Topic: Without Official Vaccine Guidance, Pregnant People Are Left to Do Their Own Research
Kolina Watt de Garcia, a high school teacher in Oregon, was apprehensive when she learned in January that she’d be returning to the classroom after teaching for much of 2020 virtually. She knew that as a teacher, she’d soon be offered a COVID-19 vaccine. But there was one complication: She was pregnant—and she worried that the shots could harm her developing fetus.
“My options were essentially: Take a leave of absence or return to school,” she said. “With a baby on the way it does not seem fiscally responsible to reduce our household to a single income, but going back into the classroom is daunting.”
In the early stages of her first trimester, overjoyed to be pregnant after trying to conceive for seven years, Watt de Garcia asked her OB for advice, but the answer she received wasn’t the direct answer she’d hoped for. “My OBGYN was very clear that I was the only one who could decide what is best for me and my baby,” she said. “She did not tell me one way or another to get, or not to get the vaccine.”
The decision of whether to get the COVID-19 vaccine while pregnant is one that many are struggling to make. The Centers for Disease Control and Prevention lists pregnancy as a high-risk category for COVID-19 in the same group as people with cancer or heart conditions. Pregnant people are three times likelier to end up in the ICU and in need of a ventilator. More worrisome, they are 70 percent likelier to die from COVID-19, compared with people the same age who are not pregnant, according to the CDC. There are also potentially severe consequences for the unborn baby, such as a slightly increased risk of premature birth.
Meanwhile, a growing body of evidence suggests the vaccines are safe for both the birthing parent and the fetus during pregnancy. During the trials, at least a dozen of the participants who received the vaccine instead of the placebo became unexpectedly pregnant, with no ill effects.
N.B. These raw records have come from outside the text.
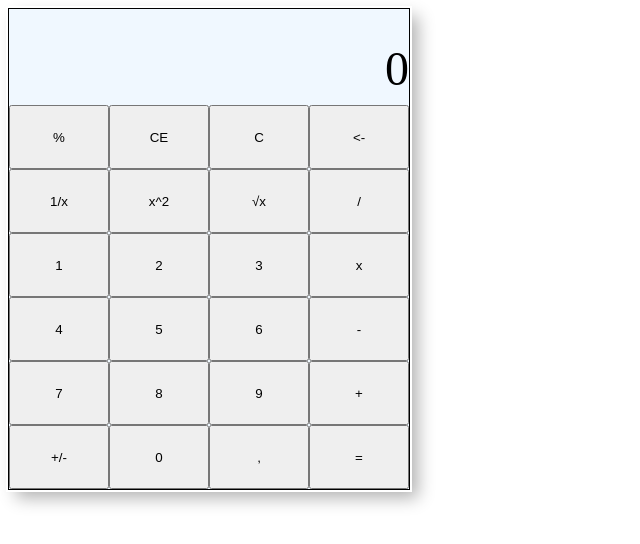
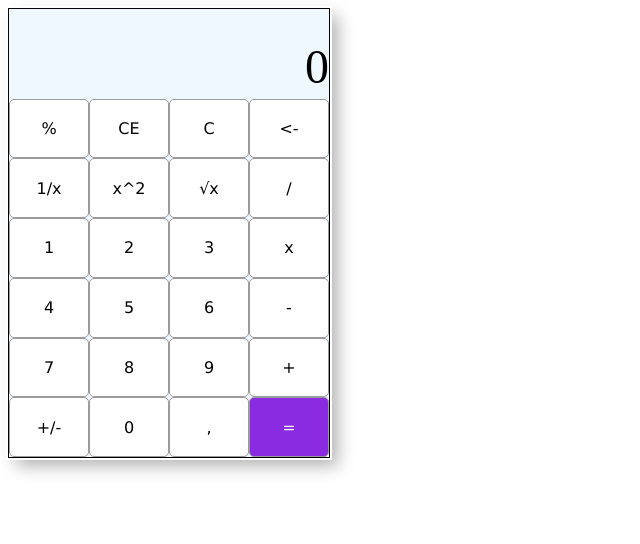
Before and after one commit to ardigc/react, a React (Vite) app: page / in a window 1280 px wide. Shown: the top 544 px of the page, without its empty margins (0-640 px from the left). Built offline with nearby package versions, Linux system fonts and the light colour scheme.

Commit message:
dando diseño

```diff
--- a/src/CalcFull.tsx
+++ b/src/CalcFull.tsx
@@ -207,7 +207,7 @@ function Calcfull() {
       {buttons.map((number, index) => (
         <button
           key={index}
-          className={"numer-" + index}
+          className={"numer-" + index+" buttons"}
           onClick={() => clickHandler(`${number}`, index)}
         >
           {number}
--- a/src/styles.css
+++ b/src/styles.css
@@ -3,8 +3,8 @@
 }
 .calc-box{
   display: grid;
-  width: 25rem;
-  height: 30rem;
+  width: 20rem;
+  height: 28rem;
   border: solid 1px black;
   box-shadow:
   0 0  0 2px rgb(255,255,255),
@@ -34,3 +34,28 @@
   font-size: 1.5rem;
   color: rgb(148, 151, 148)
 }
+.buttons{
+  font-size: 1em;
+  border-radius: 5px;
+  border: solid 1px rgb(155, 155, 155);
+  background-color: rgb(255, 255, 255);
+  font-family: Verdana, Geneva, Tahoma, sans-serif;
+}
+.buttons:hover{
+  background-color: rgb(245, 245, 245);
+}
+.buttons:active{
+  background-color: rgb(221, 221, 221);
+  color: rgb(100, 100, 100);
+}
+.numer-23{
+  background-color: blueviolet;
+  color: whitesmoke;
+}
+.numer-23:hover{
+  background-color: rgb(148, 70, 221);
+}
+.numer-23:active{
+  background-color: rgb(116, 55, 173);
+    color: rgb(226, 224, 224);
+}
```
Dr. Anthony Fauci, the nation’s top infectious disease expert, said last month that so far there have been “no red flags” since more than 20,000 pregnant women received the vaccine in the past few months.
Topic Discussed: Without Official Vaccine Guidance, Pregnant People Are Left to Do Their Own Research